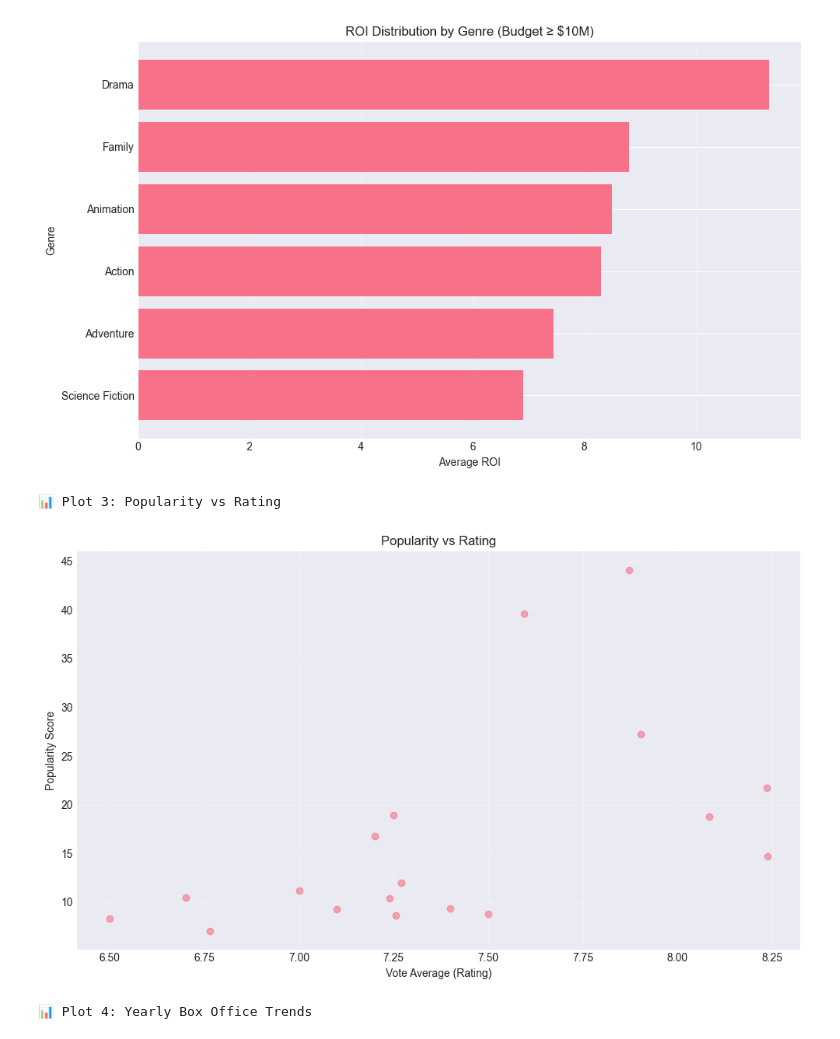
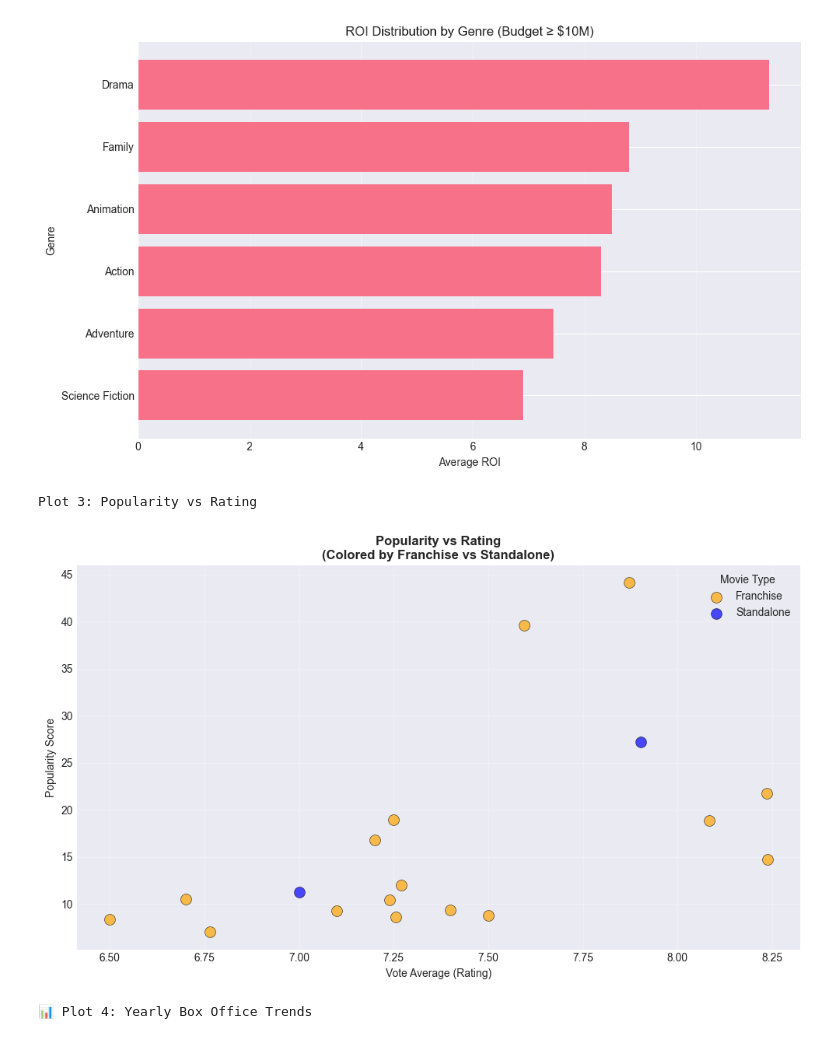
Before and after one commit to evans-ankomah/Movie-Data-Analysis-using-Pandas-and-APIs, a Jupyter notebook: MDA.ipynb, the cells around one changed output. Saved outputs shown, nothing was run; the diff lists cells and outputs as text; code cells hidden in the pictures.

```diff
--- a/MDA.ipynb
+++ b/MDA.ipynb
@@ -768,23 +767,33 @@ plt.show()
 # %%
 # ========================================
 # 3. POPULARITY vs RATING
 # ========================================
-print("\n📊 Plot 3: Popularity vs Rating")
+print("\nPlot 3: Popularity vs Rating")
 
 # Filter movies with at least 10 votes
-df_valid = df_final[df_final['vote_count'] >= 10]
+df_valid = df_final[df_final['vote_count'] >= 10].copy()
+
+# Create Movie Type column (Franchise or Standalone)
+df_valid['Movie Type'] = df_valid['collection_name'].notna().map({True: 'Franchise', False: 'Standalone'})
 
 plt.figure(figsize=(10, 6))
-plt.scatter(df_valid['vote_average'], df_valid['popularity'], alpha=0.6)
+colors = {'Franchise': 'orange', 'Standalone': 'blue'}
+
+for movie_type, group in df_valid.groupby('Movie Type'):
+    plt.scatter(group['vote_average'], group['popularity'],
+                label=movie_type, alpha=0.7, s=100, c=colors[movie_type],
+                edgecolors='black', linewidth=0.5)
+
 plt.xlabel('Vote Average (Rating)')
 plt.ylabel('Popularity Score')
-plt.title('Popularity vs Rating')
+plt.title('Popularity vs Rating\n(Colored by Franchise vs Standalone)', fontweight='bold')
 plt.grid(True, alpha=0.3)
+plt.legend(title='Movie Type')
 plt.tight_layout()
 plt.show()
 # %% [output]
-📊 Plot 3: Popularity vs Rating
+Plot 3: Popularity vs Rating
-[figure, old version]
+[figure, new version]
 # %%
 # ========================================
 # 4. YEARLY TRENDS IN BOX OFFICE
```
Also changed, not shown: parts of 3 cells of this notebook.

* What to do:
Your output must reproduce the material above in full, with no pictures.

* Your response:
Before and after one commit to evans-ankomah/Movie-Data-Analysis-using-Pandas-and-APIs, a Jupyter notebook: MDA.ipynb, the cells around one changed output. Saved outputs shown, nothing was run; the diff lists cells and outputs as text; code cells hidden in the pictures.

```diff
--- a/MDA.ipynb
+++ b/MDA.ipynb
@@ -768,23 +767,33 @@ plt.show()
 # %%
 # ========================================
 # 3. POPULARITY vs RATING
 # ========================================
-print("\n📊 Plot 3: Popularity vs Rating")
+print("\nPlot 3: Popularity vs Rating")
 
 # Filter movies with at least 10 votes
-df_valid = df_final[df_final['vote_count'] >= 10]
+df_valid = df_final[df_final['vote_count'] >= 10].copy()
+
+# Create Movie Type column (Franchise or Standalone)
+df_valid['Movie Type'] = df_valid['collection_name'].notna().map({True: 'Franchise', False: 'Standalone'})
 
 plt.figure(figsize=(10, 6))
-plt.scatter(df_valid['vote_average'], df_valid['popularity'], alpha=0.6)
+colors = {'Franchise': 'orange', 'Standalone': 'blue'}
+
+for movie_type, group in df_valid.groupby('Movie Type'):
+    plt.scatter(group['vote_average'], group['popularity'],
+                label=movie_type, alpha=0.7, s=100, c=colors[movie_type],
+                edgecolors='black', linewidth=0.5)
+
 plt.xlabel('Vote Average (Rating)')
 plt.ylabel('Popularity Score')
-plt.title('Popularity vs Rating')
+plt.title('Popularity vs Rating\n(Colored by Franchise vs Standalone)', fontweight='bold')
 plt.grid(True, alpha=0.3)
+plt.legend(title='Movie Type')
 plt.tight_layout()
 plt.show()
 # %% [output]
-📊 Plot 3: Popularity vs Rating
+Plot 3: Popularity vs Rating
-[figure, old version]
+[figure, new version]
 # %%
 # ========================================
 # 4. YEARLY TRENDS IN BOX OFFICE
```
Also changed, not shown: parts of 3 cells of this notebook.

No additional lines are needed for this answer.